ABSTRACT In a prospective controlled study, we aimed to determine the prevalence of Chlamydia trachomatis infection in Jordanian women attending an infertility clinic and whether screening is useful as part of routine investigations for infertility. Two groups of patients (152 infertile patients and 146 control patients) had endocervical swab testing by polymerase chain reaction for the presence of C. trachomatis infection. A total of 6/152 patients in the infertility group tested positive for C. trachomatis (3.9%), compared with 1/146 patients in the control group (0.7%), a difference that was not statistically significant. In view of the tendency toward increased prevalence of C. trachomatis infection, screening women for chlamydial infection as part of routine investigations for infertility is recommended.
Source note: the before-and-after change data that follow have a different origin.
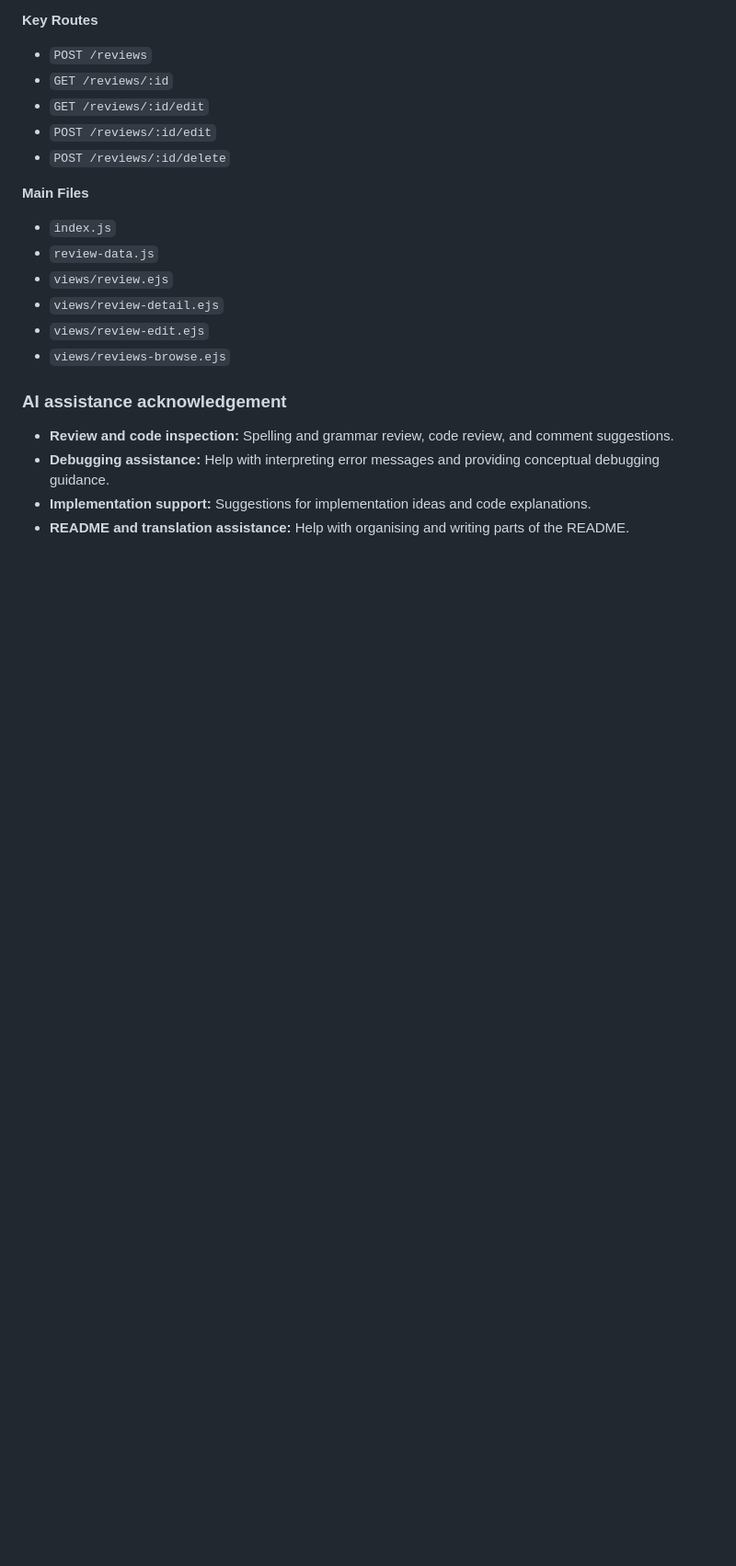
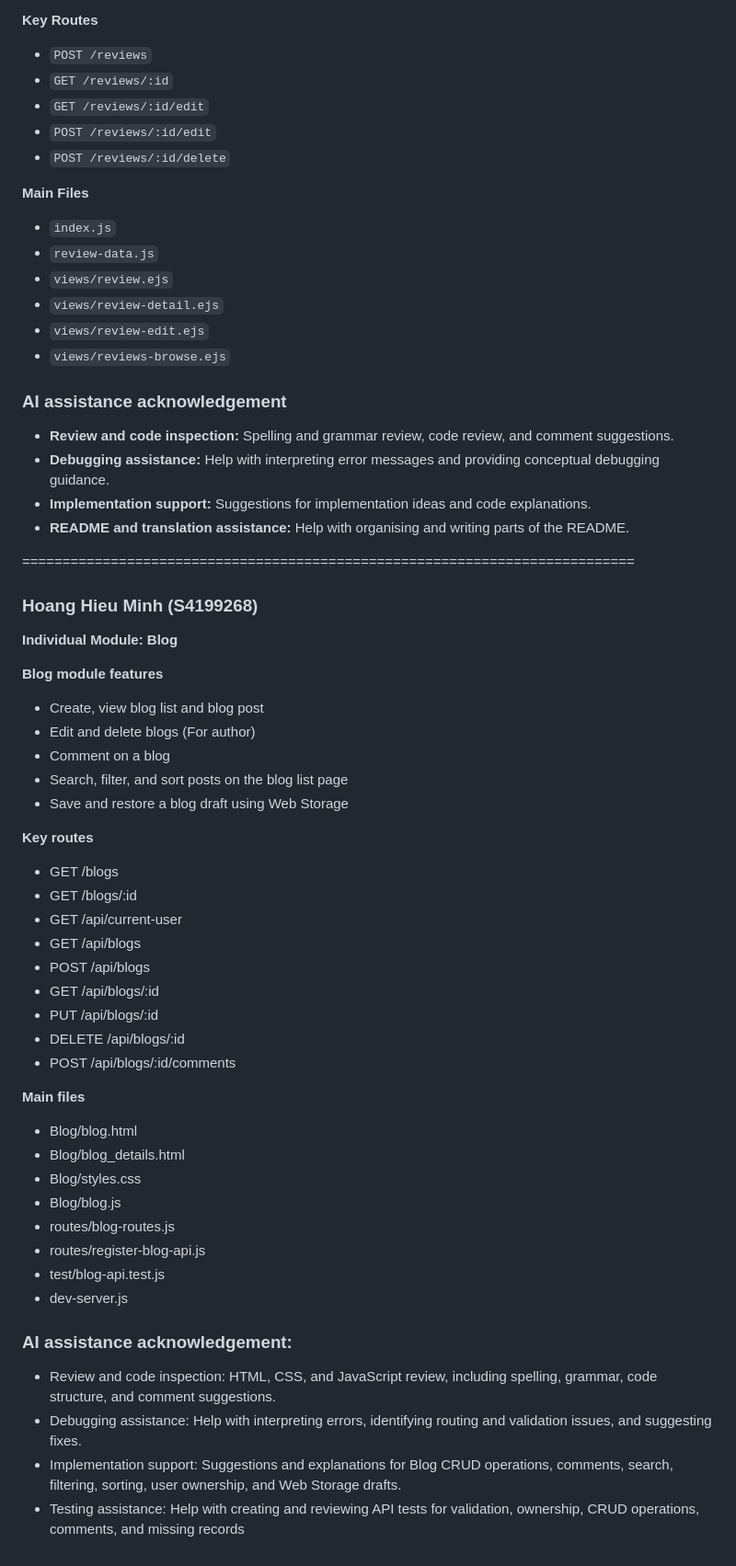
Before and after one commit to S4217847/Web-Coding-Project, a Markdown page: README.md, the part around the change. Shown at 92% size. GitHub-like rendering; blank space fills up the shorter version.

```diff
--- a/README.md
+++ b/README.md
@@ -284,3 +284,43 @@ and for accurately declaring their own AI use under the course requirements.
 - **Debugging assistance:** Help with interpreting error messages and providing conceptual debugging guidance.
 - **Implementation support:** Suggestions for implementation ideas and code explanations.
 - **README and translation assistance:** Help with organising and writing parts of the README.
+
+============================================================================
+
+### Hoang Hieu Minh (S4199268)
+
+**Individual Module: Blog**
+
+**Blog module features**
+- Create, view blog list and blog post
+- Edit and delete blogs (For author)
+- Comment on a blog
+- Search, filter, and sort posts on the blog list page
+- Save and restore a blog draft using Web Storage
+
+**Key routes**
+- GET /blogs
+- GET /blogs/:id
+- GET /api/current-user
+- GET /api/blogs
+- POST /api/blogs
+- GET /api/blogs/:id
+- PUT /api/blogs/:id
+- DELETE /api/blogs/:id
+- POST /api/blogs/:id/comments
+
+**Main files**
+- Blog/blog.html
+- Blog/blog_details.html
+- Blog/styles.css
+- Blog/blog.js
+- routes/blog-routes.js
+- routes/register-blog-api.js
+- test/blog-api.test.js
+- dev-server.js
+
+### AI assistance acknowledgement:
+- Review and code inspection: HTML, CSS, and JavaScript review, including spelling, grammar, code structure, and comment suggestions.
+- Debugging assistance: Help with interpreting errors, identifying routing and validation issues, and suggesting fixes.
+- Implementation support: Suggestions and explanations for Blog CRUD operations, comments, search, filtering, sorting, user ownership, and Web Storage drafts.
+- Testing assistance: Help with creating and reviewing API tests for validation, ownership, CRUD operations, comments, and missing records
```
Prévalence de l’infection à Chlamydia trachomatis chez des femmes stériles dans un hôpital universitaire de Jordanie

RÉSUMÉ Dans une étude prospective contrôlée, nous avions pour objectif de déterminer la prévalence de l’infection à Chlamydia trachomatis chez des femmes jordaniennes consultant dans un service spécialisé dans les problèmes de stérilité, et l’utilité d’intégrer le dépistage de cette infection aux examens courants pour explorer la stérilité. Deux groupes de patientes (152 femmes stériles et 146 femmes témoins) ont fait l’objet d’une recherche d’infection à C. trachomatis par PCR (réaction de polymérisation en chaîne) sur prélèvement endocervical. Au total, 6 patientes sur les 152 du groupe de femmes stériles étaient positives à C. trachomatis (3,9 %) contre une sur les 146 du groupe témoin (0,7 %), une différence jugée non statistiquement significative. Au regard de la tendance à la hausse de la prévalence de l’infection à C. trachomatis, le dépistage des chlamydioses dans le cadre des examens courants est recommandé.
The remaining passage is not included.